President Obama and congressional Republicans are blaming one another for the $85 billion in sequester-mandated spending cuts set to take effect March 1, but U.S. Rep. Mick Mulvaney, R-S.C., says the cuts should be implemented, and the huge fight over them will reveal whether lawmakers and the president are serious about real deficit reduction.
This countdown to cuts in defense and domestic programs is the result of the supercommittee failing in the wake of the 2011 Budget Control Act that was passed to avert a debt-ceiling crisis.
The sequester idea came from the Obama administration and was approved by the Republican-controlled House of Representatives. Neither side is eager to embrace it now, but Mulvaney told WND the sequester must go forward.
"That is the promise that we made to folks back in August (of 2011). If we raise the debt ceiling a dollar, we'll cut spending a dollar and if we can't figure out how to do it, then the sequester will force us to do it," said Mulvaney, who voted against the Budget Control Act. "I happen to think that agreement is worth keeping. We have to have, at least, some consistency. I didn't agree with the bill at the time for various different reasons, but we have to stick with the principles, and I don't understand why the president now wants to break the agreement. It's imperative that we prove to people that we can reduce spending. Right now, the only way to do that is through the sequester."
Mulvaney also urges Americans to get past the political hand-wringing and observe that the sequester will make "hardly any" dent in the annual budget deficit.
"The debt this year will be $1300 billion and this would cut it by $85, so you're cutting $85 out of $1300. Think about that for a second," Mulvaney said. "That's why I think a lot of this doom and gloom and 'sky is falling' hyperbole we're hearing from the Democrats is just designed to make people afraid. I think this is a good time to ride it out and show folks that the world doesn't end when you cut two percent from certain items in the federal government.
"I don't want to minimize the impact on defense. That's 11 percent, which is different, but the sun is going to rise on March 1. The federal government will still be there, and we'll save $85 billion. All things being considered, it's something we need to do," Mulvaney said.
As Mulvaney indicated, he is uneasy about the size of spending cuts impacting national defense. He said a "hollowing out" of the military could result from the much greater cuts that are about to impact national security.
"As interested as I have been in looking critically at the Defense Department for savings, an 11 percent across-the-board cut is not the right way to manage the Defense Department. I am concerned about it. I'm concerned about our ability to pursue our interests overseas, especially militarily, and that is a real concern," Mulvaney said. "That being said, the House has already offered its alternative to prevent that and the Senate has refused to take it up. The president has refused to engage on the topic. I don't know what else we can do in the House. We can't govern by ourselves. So it is a difficulty, and we need to face it, but getting rid of the sequester is not the answer."
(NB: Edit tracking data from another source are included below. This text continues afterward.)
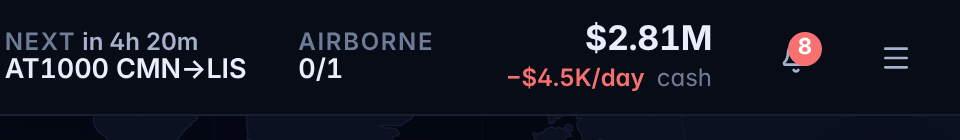
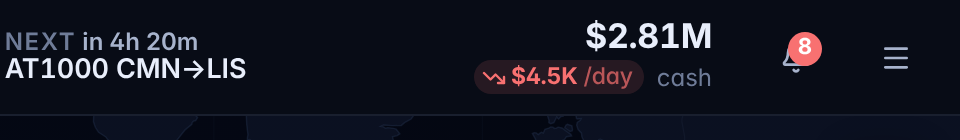
Handover: ETOPS done, Visual B started

diff --git a/.handover/HANDOVER.md b/.handover/HANDOVER.md
@@ -455,3 +455,8 @@ Player notes (22 Oct, with top-bar screenshot .handover/updates/topbar-space.jpg
 ### 26 Oct — cash rate + RELEASE GO for this batch
 - Top bar profit/day beside "cash" (src/ui/shell/cashRate.ts): month-to-date statement profit/elapsed days − (rent+insurance+overhead+salaries+heads)/days in month; first 2 days of a month = last month's average. Green/red. On branch ui/engines.
 - PLAYER SAID: "After you finish everything, you can push it to main and update. This batch is big enough." → release (main + Pages) is APPROVED once ETOPS ferries + Visual B + test rewrite are done and verified. Needs a What's new entry (assemble from updates/whatsnew-draft.md + earlier drafts: phone call, approvals reliability/ETOPS programme, caller names, round-up, light theme, Ops update 1, debug fixes, Clients on Contracts, map visuals, family colours, cash rate, ETOPS ferries, Visual B) and version bump.
+
+### 26 Oct — ETOPS ferries done; icons+cash merged; Visual B started
+- ETOPS ferries on acmi (41cfcc6, 4e5270f crew 14h after ≥4tz ticket fix, bcee27f, f9aa970, f6cb1ea): ferries/positioning ≤ min(approval, aircraft capability), 60 min with none, quads free; northern routing via new en-route airports (SFJ, UAK, YFB, YYR, YQX, YYT, BDA, ANF, IQQ; KEF runway; MDW runway corrected); ferry days ≤3 legs/10 h, 14 h night stops; impossible crossing card (hand over this side / ferry company, new ledger "Ferry companies"); Fleet ETOPS line; load repair. 1226 tests. RESEARCH.md §18. Widebody bot −12% → −27% (noise; already bankrupt before).
+- ui/engines merged → acmi f5fccb9 (engines under wing, family colours, profit/day pill).
+- Visual B agent running (5,7,8,9,10,11,12,13 + map label thinning + airline/diversion-map silhouettes + empty divider). Then: test rewrite with Ops on → release (approved).

diff --git a/.handover/updates/whatsnew-draft.md b/.handover/updates/whatsnew-draft.md
@@ -11,3 +11,13 @@ features:
 
 improvements:
 - Contrails and the gliding night follow the Map animations setting and the system's Reduce Motion.
+
+## ETOPS on ferries (engine, after Visual A)
+
+features:
+- Ferries and empty legs now follow ETOPS like a real airline: without an ETOPS approval a twin stays within 60 minutes of an airport, so a delivery from Canada or the US comes home the northern way (Kangerlussuaq, Iqaluit, Keflavík, Shannon), with fuel stops and night stops on the map and in the Schedule. With the approval and a capable aircraft it flies direct.
+- A crossing we may not fly (a twin across the Pacific without ETOPS 180) is said before you sign, with what real operators do: get the approval first, take the aircraft on this side, or pay a ferry company to bring it home.
+
+improvements:
+- The Fleet card's ETOPS line says what is really used, e.g. "capable of 120 min · approved 60 min → ferries go the northern way".
+- Pilots flying out to collect an aircraft across 4+ time zones now land with their full 14 h rest (deliveries from North America no longer wait for ever).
The U.S. is currently facing annual deficits of more than a trillion dollars and a national debt racing toward $17 trillion. Mulvaney said this debate over a relatively tiny amount of spending will demonstrate whether the nation is ready for a larger debate to tackle the big drivers of our debt.
"This is a gut check. This is a test as to whether or not not we can make even small steps toward balancing the budget," Mulvaney said. "I have members of my own party that are concerned about job losses and impacts and so forth. I understand where they're coming from, but this is a two percent reduction in some circumstances. If we cannot do that, do we really have a chance ever to balance the budget? That's exactly what this comes down to. This is a test case. If we do not have the political will to do this, then we might as well give up and go home because I would think that's it's unlikely that we'll ever get real reductions in our spending."
President Obama took to the airwaves on Tuesday to place blame for the sequester at the feet of Republicans. But Mulvaney said the sequester was absolutely Obama's idea, and while the congressman may not have liked the debt ceiling deal from two years ago, he's proud of how the GOP members have handled this fight.
"I don't care whose idea it was. I care who's giving us good ideas on how to fix it. Right now, the House has done that. The Republicans have done that. They have given an alternative," Mulvaney said. "The Senate Democrats have thrown a couple ideas out there but don't have the nerve to take a vote. The president hasn't even thrown any specific ideas out there. He's still talking about a fair and balanced approach and making rich people pay more. That's not a plan. That's a platform. It's a plank in a campaign effort.
"So the Republicans in the effort have a PR effort. Do we have a solid message? Yes, we're being adults. We are serious about the spending problem. We are going to keep the promises made during the debt-ceiling discussion," he said. "I'm proud that the House Republicans have done this time around. At the end of the day, you have to believe that good policy makes good politics, and right now we're on the right side of this policy."
The intense fiscal debates will not ease anytime soon. Mulvaney notes that the next debt-ceiling deadline is May 19, and fights over the House Republican budget and a possible government shutdown will arise before then.